8 Comments & 2 Trackbacks

Re: First-Order Logical Duality

So, Jim Dolan has spent many years telling us about the duality between first-order logic and groupoids: a theory in first order logic has a groupoid of models, and any groupoid arises as the models of an essentially unique theory. Todd Trimble made this very precise and wrote up a portion here:

Most of this concerns the special case of groups, but his last sentence gives the generalization:

For more general (let us say finite) polyadic Boolean algebras TT, the category TModT−Mod is a groupoid. This is in part due to the classical (Boolean) nature of these hyperdoctrines. To be related to the fact that a topos Set CC is a Boolean topos iff CC is a groupoid.

From your quote above, it sounds that Makkai has done related work.

So, it would be very nice to 1) let Henrik Forssell know about Todd’s guest posts, 2) understand what Forssell has done.

As for 1): do you know Forssell? Maybe you can send him an email about this blog entry.

As for 2):

I’m really curious what’s the intuitive meaning of a topological groupoid of models. First, a point of terminology: is this being used to mean a groupoid internal to TopTop (where we have a topology on the space of objects and on the space of morphisms) or a groupoid enriched in TopTop (where we only have a topology on each hom-set)? For no particular reason I bet he means the first. In the first case: what does it mean, intuitively, for two models to be close to each other?
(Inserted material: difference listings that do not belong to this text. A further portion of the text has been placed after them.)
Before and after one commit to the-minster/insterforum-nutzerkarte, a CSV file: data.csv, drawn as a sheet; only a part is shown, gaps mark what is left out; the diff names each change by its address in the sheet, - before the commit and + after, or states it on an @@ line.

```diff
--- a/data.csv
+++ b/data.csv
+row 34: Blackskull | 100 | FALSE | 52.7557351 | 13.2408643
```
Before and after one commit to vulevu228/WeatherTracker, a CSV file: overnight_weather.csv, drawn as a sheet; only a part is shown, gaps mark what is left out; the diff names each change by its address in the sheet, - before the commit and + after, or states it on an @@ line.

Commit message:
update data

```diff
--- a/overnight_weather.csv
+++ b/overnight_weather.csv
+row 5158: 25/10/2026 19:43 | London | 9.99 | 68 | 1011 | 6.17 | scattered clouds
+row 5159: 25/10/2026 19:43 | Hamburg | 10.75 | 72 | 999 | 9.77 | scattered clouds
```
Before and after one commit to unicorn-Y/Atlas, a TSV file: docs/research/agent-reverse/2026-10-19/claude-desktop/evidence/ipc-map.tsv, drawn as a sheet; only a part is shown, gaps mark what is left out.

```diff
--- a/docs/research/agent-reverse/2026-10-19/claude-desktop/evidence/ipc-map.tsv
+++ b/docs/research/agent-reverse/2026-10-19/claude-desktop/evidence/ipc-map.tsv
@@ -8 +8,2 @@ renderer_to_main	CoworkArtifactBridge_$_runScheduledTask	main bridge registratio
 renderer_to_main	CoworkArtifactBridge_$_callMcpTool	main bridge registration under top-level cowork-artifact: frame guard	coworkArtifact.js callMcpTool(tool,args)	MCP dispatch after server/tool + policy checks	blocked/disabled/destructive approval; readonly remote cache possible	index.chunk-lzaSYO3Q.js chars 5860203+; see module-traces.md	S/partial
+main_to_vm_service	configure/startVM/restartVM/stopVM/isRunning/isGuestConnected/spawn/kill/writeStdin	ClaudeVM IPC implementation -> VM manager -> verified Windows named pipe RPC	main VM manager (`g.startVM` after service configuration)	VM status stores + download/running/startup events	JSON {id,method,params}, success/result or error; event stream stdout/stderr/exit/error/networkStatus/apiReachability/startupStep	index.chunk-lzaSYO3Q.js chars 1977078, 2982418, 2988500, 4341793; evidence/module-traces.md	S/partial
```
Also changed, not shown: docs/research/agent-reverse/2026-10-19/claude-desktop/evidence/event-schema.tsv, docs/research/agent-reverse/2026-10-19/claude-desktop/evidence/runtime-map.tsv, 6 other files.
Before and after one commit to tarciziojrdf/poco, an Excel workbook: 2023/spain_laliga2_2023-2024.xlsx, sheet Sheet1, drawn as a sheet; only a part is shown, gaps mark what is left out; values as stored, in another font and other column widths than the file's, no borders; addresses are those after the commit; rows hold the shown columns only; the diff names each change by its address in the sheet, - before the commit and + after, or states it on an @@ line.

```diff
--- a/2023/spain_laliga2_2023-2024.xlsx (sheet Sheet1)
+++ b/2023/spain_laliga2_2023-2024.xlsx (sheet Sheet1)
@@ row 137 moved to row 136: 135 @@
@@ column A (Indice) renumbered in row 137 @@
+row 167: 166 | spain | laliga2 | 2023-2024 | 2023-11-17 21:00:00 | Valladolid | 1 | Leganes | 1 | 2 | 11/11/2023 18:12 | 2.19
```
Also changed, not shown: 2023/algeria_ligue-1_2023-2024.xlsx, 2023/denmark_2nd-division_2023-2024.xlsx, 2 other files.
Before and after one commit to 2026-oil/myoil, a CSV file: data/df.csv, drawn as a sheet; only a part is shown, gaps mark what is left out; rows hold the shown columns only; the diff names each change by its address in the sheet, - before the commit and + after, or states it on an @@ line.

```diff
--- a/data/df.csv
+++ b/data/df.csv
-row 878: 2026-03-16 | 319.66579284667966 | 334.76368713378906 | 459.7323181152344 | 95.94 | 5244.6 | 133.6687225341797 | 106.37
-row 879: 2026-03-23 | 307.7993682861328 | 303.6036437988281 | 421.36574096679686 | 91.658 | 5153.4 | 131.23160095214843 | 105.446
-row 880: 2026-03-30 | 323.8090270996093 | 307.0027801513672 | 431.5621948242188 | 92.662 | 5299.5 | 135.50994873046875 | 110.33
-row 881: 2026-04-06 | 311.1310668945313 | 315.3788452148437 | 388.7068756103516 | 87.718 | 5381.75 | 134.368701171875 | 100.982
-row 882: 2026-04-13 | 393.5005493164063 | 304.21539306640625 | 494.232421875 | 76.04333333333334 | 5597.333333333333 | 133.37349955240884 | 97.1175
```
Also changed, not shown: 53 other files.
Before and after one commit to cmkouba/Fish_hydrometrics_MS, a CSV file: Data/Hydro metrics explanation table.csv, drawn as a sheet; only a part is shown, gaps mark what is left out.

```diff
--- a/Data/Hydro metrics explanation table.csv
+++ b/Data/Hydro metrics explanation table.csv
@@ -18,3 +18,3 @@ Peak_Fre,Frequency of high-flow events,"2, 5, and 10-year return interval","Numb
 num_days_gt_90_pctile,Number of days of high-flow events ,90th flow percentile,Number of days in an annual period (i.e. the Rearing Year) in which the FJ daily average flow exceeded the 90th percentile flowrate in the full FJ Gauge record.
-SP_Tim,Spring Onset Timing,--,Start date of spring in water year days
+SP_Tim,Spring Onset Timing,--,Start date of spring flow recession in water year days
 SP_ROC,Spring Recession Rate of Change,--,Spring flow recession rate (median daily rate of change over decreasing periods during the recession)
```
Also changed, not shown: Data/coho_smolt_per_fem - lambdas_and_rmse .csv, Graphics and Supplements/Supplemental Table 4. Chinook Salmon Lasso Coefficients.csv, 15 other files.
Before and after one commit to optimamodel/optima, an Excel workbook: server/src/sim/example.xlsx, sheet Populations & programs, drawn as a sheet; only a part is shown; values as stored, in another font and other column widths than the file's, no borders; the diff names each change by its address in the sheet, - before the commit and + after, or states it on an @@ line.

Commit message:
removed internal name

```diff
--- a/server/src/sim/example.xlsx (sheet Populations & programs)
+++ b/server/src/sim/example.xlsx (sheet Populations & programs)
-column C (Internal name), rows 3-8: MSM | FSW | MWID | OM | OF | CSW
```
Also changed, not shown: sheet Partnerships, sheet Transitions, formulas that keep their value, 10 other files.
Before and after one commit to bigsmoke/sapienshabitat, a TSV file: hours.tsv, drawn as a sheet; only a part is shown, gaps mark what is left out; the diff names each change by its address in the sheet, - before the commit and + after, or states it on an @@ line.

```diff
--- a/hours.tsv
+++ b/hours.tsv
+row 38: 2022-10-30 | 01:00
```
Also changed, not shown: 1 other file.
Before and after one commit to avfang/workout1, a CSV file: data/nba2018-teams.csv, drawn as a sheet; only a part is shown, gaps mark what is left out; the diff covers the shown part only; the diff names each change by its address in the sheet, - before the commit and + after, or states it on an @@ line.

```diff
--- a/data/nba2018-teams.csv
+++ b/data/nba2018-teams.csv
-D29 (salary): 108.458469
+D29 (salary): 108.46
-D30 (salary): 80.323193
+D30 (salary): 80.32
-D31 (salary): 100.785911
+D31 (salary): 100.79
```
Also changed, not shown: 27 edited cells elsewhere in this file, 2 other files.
In either case: what does it mean for two maps between models to be close to each other?


How, if at all, is this stuff related to the Joyal–Tierney theorem showing that Grothendieck topoi are all categories of sheaves on localic groupoids?

  • A. Joyal and M. Tierney, An extension of the Galois theory of Grothendieck, Memoirs of the A.M.S. 309 (1984).

‘Localic groupoids’ are a lot like topological groupoids, since the concept of locale is just an improved version of the concept of topological space, with better properties.

A localic groupoid is a groupoid internal to the category of locales.

It’s a bit hard for me to imagine a result in heavy-duty categorical logic that would work better for topological groupoids than localic groupoids!

Posted by: John Baez on March 27, 2009 5:27 PM | Permalink | Reply to this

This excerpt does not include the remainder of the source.